Revision tracking records:
#####
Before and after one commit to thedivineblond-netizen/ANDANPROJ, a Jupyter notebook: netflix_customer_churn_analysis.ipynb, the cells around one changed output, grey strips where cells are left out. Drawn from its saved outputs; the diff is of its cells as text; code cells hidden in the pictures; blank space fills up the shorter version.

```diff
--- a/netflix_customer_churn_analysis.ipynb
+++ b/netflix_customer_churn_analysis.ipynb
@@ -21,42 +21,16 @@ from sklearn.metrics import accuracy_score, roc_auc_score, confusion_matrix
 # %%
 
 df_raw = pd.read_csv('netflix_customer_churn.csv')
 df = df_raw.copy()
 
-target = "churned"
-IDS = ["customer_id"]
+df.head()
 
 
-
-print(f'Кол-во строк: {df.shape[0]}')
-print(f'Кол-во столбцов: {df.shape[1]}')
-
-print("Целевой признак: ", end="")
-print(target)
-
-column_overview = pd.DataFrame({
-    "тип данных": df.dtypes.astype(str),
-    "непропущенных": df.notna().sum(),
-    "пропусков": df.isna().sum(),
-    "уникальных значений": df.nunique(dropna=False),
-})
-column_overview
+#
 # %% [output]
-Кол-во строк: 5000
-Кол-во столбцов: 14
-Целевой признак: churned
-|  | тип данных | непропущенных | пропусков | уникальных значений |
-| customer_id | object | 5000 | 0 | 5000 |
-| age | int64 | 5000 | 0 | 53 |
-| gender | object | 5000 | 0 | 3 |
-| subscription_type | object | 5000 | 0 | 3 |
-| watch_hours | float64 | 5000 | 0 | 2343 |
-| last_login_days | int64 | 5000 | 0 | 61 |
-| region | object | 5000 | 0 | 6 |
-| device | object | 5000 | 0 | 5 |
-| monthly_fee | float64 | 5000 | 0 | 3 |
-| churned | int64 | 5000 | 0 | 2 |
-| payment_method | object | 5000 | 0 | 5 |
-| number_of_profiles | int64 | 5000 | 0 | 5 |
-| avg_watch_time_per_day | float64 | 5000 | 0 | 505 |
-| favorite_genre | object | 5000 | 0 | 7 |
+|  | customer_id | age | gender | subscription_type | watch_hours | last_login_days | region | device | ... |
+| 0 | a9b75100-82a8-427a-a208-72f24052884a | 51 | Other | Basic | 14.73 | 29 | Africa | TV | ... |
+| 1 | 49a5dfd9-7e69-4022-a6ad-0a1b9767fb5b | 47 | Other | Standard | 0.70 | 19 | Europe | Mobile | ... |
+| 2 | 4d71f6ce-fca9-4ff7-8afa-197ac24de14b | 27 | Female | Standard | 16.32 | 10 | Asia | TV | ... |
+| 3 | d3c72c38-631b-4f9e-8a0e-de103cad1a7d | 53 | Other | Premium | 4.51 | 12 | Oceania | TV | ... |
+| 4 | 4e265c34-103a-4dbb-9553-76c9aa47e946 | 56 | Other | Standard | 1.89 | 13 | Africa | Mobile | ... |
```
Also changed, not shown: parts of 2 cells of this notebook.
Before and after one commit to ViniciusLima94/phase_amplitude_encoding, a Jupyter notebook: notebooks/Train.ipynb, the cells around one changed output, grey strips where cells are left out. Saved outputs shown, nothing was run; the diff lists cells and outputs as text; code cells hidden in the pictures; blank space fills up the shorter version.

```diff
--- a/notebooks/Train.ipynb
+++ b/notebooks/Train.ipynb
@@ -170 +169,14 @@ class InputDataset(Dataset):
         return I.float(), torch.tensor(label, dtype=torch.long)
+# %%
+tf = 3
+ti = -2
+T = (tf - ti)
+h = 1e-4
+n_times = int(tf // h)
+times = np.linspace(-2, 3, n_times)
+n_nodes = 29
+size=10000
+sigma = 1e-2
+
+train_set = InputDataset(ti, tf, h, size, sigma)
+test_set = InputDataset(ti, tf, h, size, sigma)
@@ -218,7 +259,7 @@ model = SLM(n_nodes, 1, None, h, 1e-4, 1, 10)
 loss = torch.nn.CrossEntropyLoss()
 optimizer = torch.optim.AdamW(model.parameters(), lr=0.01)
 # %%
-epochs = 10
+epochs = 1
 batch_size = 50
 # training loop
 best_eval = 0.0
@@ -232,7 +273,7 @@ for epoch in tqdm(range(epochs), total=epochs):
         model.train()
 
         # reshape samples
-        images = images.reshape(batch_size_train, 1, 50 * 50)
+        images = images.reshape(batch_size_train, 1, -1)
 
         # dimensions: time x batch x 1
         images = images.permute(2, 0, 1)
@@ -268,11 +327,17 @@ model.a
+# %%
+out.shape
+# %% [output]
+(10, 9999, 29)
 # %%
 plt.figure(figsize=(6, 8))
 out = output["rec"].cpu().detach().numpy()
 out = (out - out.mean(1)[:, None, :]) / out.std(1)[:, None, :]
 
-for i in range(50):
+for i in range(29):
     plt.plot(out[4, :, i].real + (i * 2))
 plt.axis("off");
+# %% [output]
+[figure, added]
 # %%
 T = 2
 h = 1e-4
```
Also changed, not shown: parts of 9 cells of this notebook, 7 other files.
#####
> _WORK INSTRUCTION_: The data above should be duplicated exactly and completely.

> _WRITTEN ANSWER_:
Before and after one commit to thedivineblond-netizen/ANDANPROJ, a Jupyter notebook: netflix_customer_churn_analysis.ipynb, the cells around one changed output, grey strips where cells are left out. Drawn from its saved outputs; the diff is of its cells as text; code cells hidden in the pictures; blank space fills up the shorter version.

```diff
--- a/netflix_customer_churn_analysis.ipynb
+++ b/netflix_customer_churn_analysis.ipynb
@@ -21,42 +21,16 @@ from sklearn.metrics import accuracy_score, roc_auc_score, confusion_matrix
 # %%
 
 df_raw = pd.read_csv('netflix_customer_churn.csv')
 df = df_raw.copy()
 
-target = "churned"
-IDS = ["customer_id"]
+df.head()
 
 
-
-print(f'Кол-во строк: {df.shape[0]}')
-print(f'Кол-во столбцов: {df.shape[1]}')
-
-print("Целевой признак: ", end="")
-print(target)
-
-column_overview = pd.DataFrame({
-    "тип данных": df.dtypes.astype(str),
-    "непропущенных": df.notna().sum(),
-    "пропусков": df.isna().sum(),
-    "уникальных значений": df.nunique(dropna=False),
-})
-column_overview
+#
 # %% [output]
-Кол-во строк: 5000
-Кол-во столбцов: 14
-Целевой признак: churned
-|  | тип данных | непропущенных | пропусков | уникальных значений |
-| customer_id | object | 5000 | 0 | 5000 |
-| age | int64 | 5000 | 0 | 53 |
-| gender | object | 5000 | 0 | 3 |
-| subscription_type | object | 5000 | 0 | 3 |
-| watch_hours | float64 | 5000 | 0 | 2343 |
-| last_login_days | int64 | 5000 | 0 | 61 |
-| region | object | 5000 | 0 | 6 |
-| device | object | 5000 | 0 | 5 |
-| monthly_fee | float64 | 5000 | 0 | 3 |
-| churned | int64 | 5000 | 0 | 2 |
-| payment_method | object | 5000 | 0 | 5 |
-| number_of_profiles | int64 | 5000 | 0 | 5 |
-| avg_watch_time_per_day | float64 | 5000 | 0 | 505 |
-| favorite_genre | object | 5000 | 0 | 7 |
+|  | customer_id | age | gender | subscription_type | watch_hours | last_login_days | region | device | ... |
+| 0 | a9b75100-82a8-427a-a208-72f24052884a | 51 | Other | Basic | 14.73 | 29 | Africa | TV | ... |
+| 1 | 49a5dfd9-7e69-4022-a6ad-0a1b9767fb5b | 47 | Other | Standard | 0.70 | 19 | Europe | Mobile | ... |
+| 2 | 4d71f6ce-fca9-4ff7-8afa-197ac24de14b | 27 | Female | Standard | 16.32 | 10 | Asia | TV | ... |
+| 3 | d3c72c38-631b-4f9e-8a0e-de103cad1a7d | 53 | Other | Premium | 4.51 | 12 | Oceania | TV | ... |
+| 4 | 4e265c34-103a-4dbb-9553-76c9aa47e946 | 56 | Other | Standard | 1.89 | 13 | Africa | Mobile | ... |
```
Also changed, not shown: parts of 2 cells of this notebook.
Before and after one commit to ViniciusLima94/phase_amplitude_encoding, a Jupyter notebook: notebooks/Train.ipynb, the cells around one changed output, grey strips where cells are left out. Saved outputs shown, nothing was run; the diff lists cells and outputs as text; code cells hidden in the pictures; blank space fills up the shorter version.

```diff
--- a/notebooks/Train.ipynb
+++ b/notebooks/Train.ipynb
@@ -170 +169,14 @@ class InputDataset(Dataset):
         return I.float(), torch.tensor(label, dtype=torch.long)
+# %%
+tf = 3
+ti = -2
+T = (tf - ti)
+h = 1e-4
+n_times = int(tf // h)
+times = np.linspace(-2, 3, n_times)
+n_nodes = 29
+size=10000
+sigma = 1e-2
+
+train_set = InputDataset(ti, tf, h, size, sigma)
+test_set = InputDataset(ti, tf, h, size, sigma)
@@ -218,7 +259,7 @@ model = SLM(n_nodes, 1, None, h, 1e-4, 1, 10)
 loss = torch.nn.CrossEntropyLoss()
 optimizer = torch.optim.AdamW(model.parameters(), lr=0.01)
 # %%
-epochs = 10
+epochs = 1
 batch_size = 50
 # training loop
 best_eval = 0.0
@@ -232,7 +273,7 @@ for epoch in tqdm(range(epochs), total=epochs):
         model.train()
 
         # reshape samples
-        images = images.reshape(batch_size_train, 1, 50 * 50)
+        images = images.reshape(batch_size_train, 1, -1)
 
         # dimensions: time x batch x 1
         images = images.permute(2, 0, 1)
@@ -268,11 +327,17 @@ model.a
+# %%
+out.shape
+# %% [output]
+(10, 9999, 29)
 # %%
 plt.figure(figsize=(6, 8))
 out = output["rec"].cpu().detach().numpy()
 out = (out - out.mean(1)[:, None, :]) / out.std(1)[:, None, :]
 
-for i in range(50):
+for i in range(29):
     plt.plot(out[4, :, i].real + (i * 2))
 plt.axis("off");
+# %% [output]
+[figure, added]
 # %%
 T = 2
 h = 1e-4
```
Also changed, not shown: parts of 9 cells of this notebook, 7 other files.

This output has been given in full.